A BLAZING war of words between justice minister Charlie Flanagan and Sinn Féin TD Brian Stanley has livened up the Laois political scene.
Minister Flanagan chose the Laois/Offaly Fine Gael (FG) selection convention last week to launch a blistering attack on what he described as “crazed” Sinn Féin policies. He also stressed that he would not support any FG government coalition with Sinn Féin in future.
His comments brought a strong counter-attack from deputy Stanley, who dismissed minister Flanagan’s speech as “a hysterical outburst” that amounted to little more than “claptrap” and playing to the gallery.
Minister Flanagan was selected to contest the next general election, together with Offaly party colleagues Marcella Corcoran Kennedy and John Clendennen, at the party’s convention in Clonaslee. The minister’s 2016 general election running mate Thomasina Connell, a solicitor from Ballybrittas, withdrew at the 11th hour when it was revealed that the party would select only three candidates.
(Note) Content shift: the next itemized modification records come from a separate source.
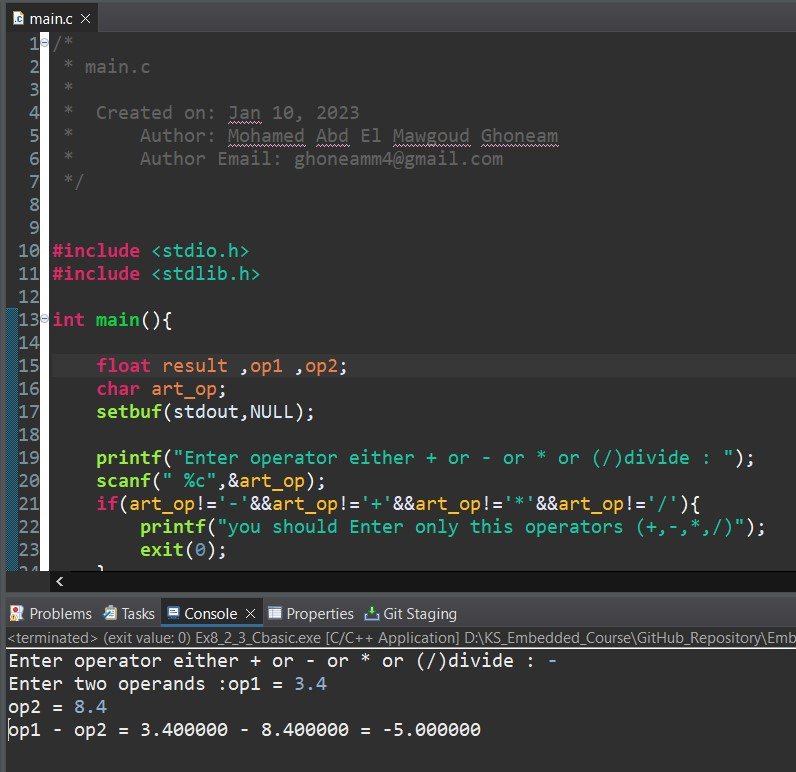
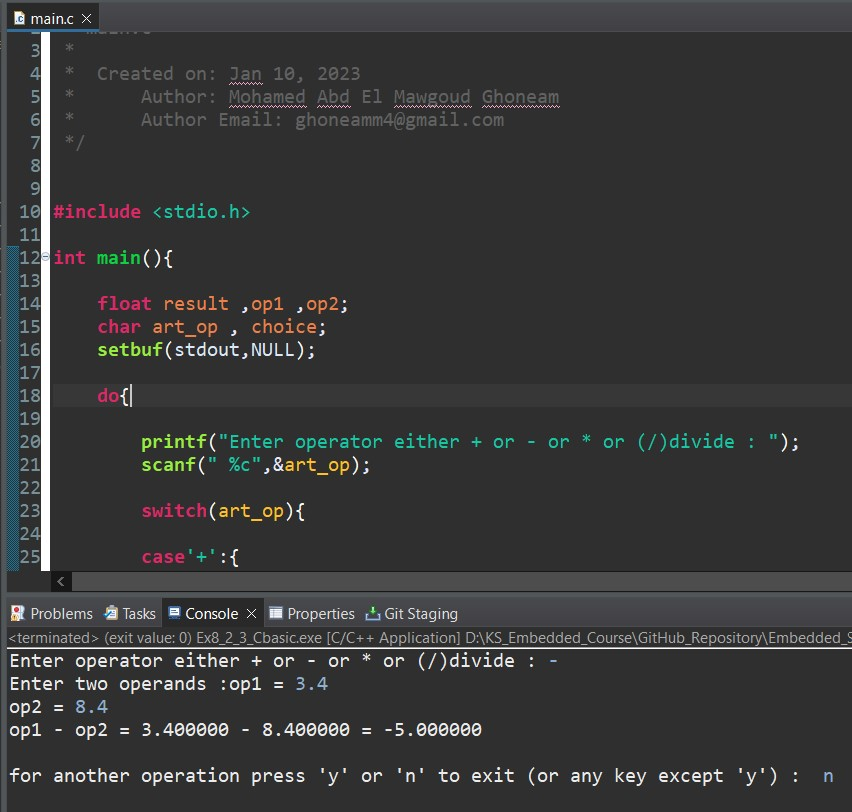
I add some modifications and fix small mistake because I use (if) instead of (switch case)(question need this)

diff --git a/Unit_2_C_Programming/Lecture_3_C_Basic/C_Basic_Assignment/Assignment_2/Ex8_2_3_Cbasic/main.c b/Unit_2_C_Programming/Lecture_3_C_Basic/C_Basic_Assignment/Assignment_2/Ex8_2_3_Cbasic/main.c
@@ -8,41 +8,71 @@
 
 
 #include <stdio.h>
-#include <stdlib.h>
 
 int main(){
 
 	float result ,op1 ,op2;
-	char art_op;
+	char art_op , choice;
 	setbuf(stdout,NULL);
 
-	printf("Enter operator either + or - or * or (/)divide : ");
-	scanf(" %c",&art_op);
-	if(art_op!='-'&&art_op!='+'&&art_op!='*'&&art_op!='/'){
-		printf("you should Enter only this operators (+,-,*,/)");
-		exit(0);
-	}
-	printf("Enter two operands :op1 = ");
-	scanf("%f",&op1);
-	printf("op2 = ");
-	scanf("%f",&op2);
+	do{
 
-	if(art_op=='+'){
-		result=op1+op2;
-		printf("op1 + op2 = %f + %f = %f",op1,op2,result);
-	}
-	else if(art_op=='-'){
-		result=op1-op2;
-		printf("op1 - op2 = %f - %f = %f",op1,op2,result);
-	}
-	else if(art_op=='*'){
-		result=op1*op2;
-		printf("op1 * op2 = %f * %f = %f",op1,op2,result);
-	}
-	else if(art_op=='/'){
-		result=op1/op2;
-		printf("op1 / op2 = %f / %f = %f",op1,op2,result);
-	}
+		printf("Enter operator either + or - or * or (/)divide : ");
+		scanf(" %c",&art_op);
 
+		switch(art_op){
+
+		case'+':{
+			printf("Enter two operands :op1 = ");
+			scanf("%f",&op1);
+			printf("op2 = ");
+			scanf("%f",&op2);
+
+			result=op1+op2;
+			printf("op1 + op2 = %f + %f = %f",op1,op2,result);
+		}
+		break;
+		case'-':{
+			printf("Enter two operands :op1 = ");
+			scanf("%f",&op1);
+			printf("op2 = ");
+			scanf("%f",&op2);
+
+			result=op1-op2;
+			printf("op1 - op2 = %f - %f = %f",op1,op2,result);
+		}
+		break;
+		case'*':{
+			printf("Enter two operands :op1 = ");
+			scanf("%f",&op1);
+			printf("op2 = ");
+			scanf("%f",&op2);
+
+			result=op1*op2;
+			printf("op1 * op2 = %f * %f = %f",op1,op2,result);
+		}
+		break;
+		case'/':{
+			printf("Enter two operands :op1 = ");
+			scanf("%f",&op1);
+			printf("op2 = ");
+			scanf("%f",&op2);
+
+			result=op1/op2;
+			printf("op1 / op2 = %f / %f = %f",op1,op2,result);
+		}
+		break;
+		default:{
+			printf("you should Enter only this operators (+,-,*,/)");
+		}
+		break;
+		}
+
+		printf("\n\rfor another operation press 'y' or 'n' to exit (or any key except 'y') :  ");
+		scanf(" %c",&choice);
+
+
+	}
+	while(choice=='y');
 	return 0;
 }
In a rousing and wide-ranging convention speech to the converted, the justice minister said he wanted to make it “crystal clear” that he would not support a Fine Gael/Sinn Féin government. He likened SF’s “radical left-wing economics” to those of its “sister party” Syriza in Greece, which delivered “little more than chaos” that left the people of Greece high and dry.
He declared: “I cannot support the cheque-book answer as a solution to everything that forms the basis of the crazed SF economic policies.”
The minister also launched a salvo at what he described as “the false promises” of Fianna Fáil (FF), as he declared that FG was “the responsible party” trusted to clean up FF’s mess. He added: “We have been defeated by parties with Pied Piper policies, willing to risk the recovery and start the boom and bust cycle again, all for narrow party political advantage. We cannot let that happen again.”
Minister Flanagan’s comments got short shrift from deputy Stanley, who said the fact that he “concentrated most of his hysterical outburst against Sinn Féin” showed that he obviously saw the party as a political threat.
Deputy Stanley also dismissed the minister’s references to Greece, as he contended that it was New Democracy, a party in the same alliance as FG in the European People’s Party, that “conveniently walked away leaving it to the Syriza Party to clean up the mess”.
The Sinn Féin TD described the minister’s convention speech as an attempt to divert attention from “the utter failures of his government to deal with the crucial issues in housing, health, rural broadband and climate change” among others. He said: “Despite seven-and-a-half years in power, their policies have simply made matters worse in all these areas, not to mention the fact that they nailed the banking debt created under Fianna Fáil to the backs of our children and grandchildren.”
It will be the ninth general election campaign for minister Flanagan, who followed in the footsteps of his famous father deputy Oliver J Flanagan and was first returned to the Dáil in 1987. He has won seven of his eight general election campaigns, having lost his seat to Tom Parlon (Progressive Democrats) in 2002 but returned to the Dáil in every general election since then.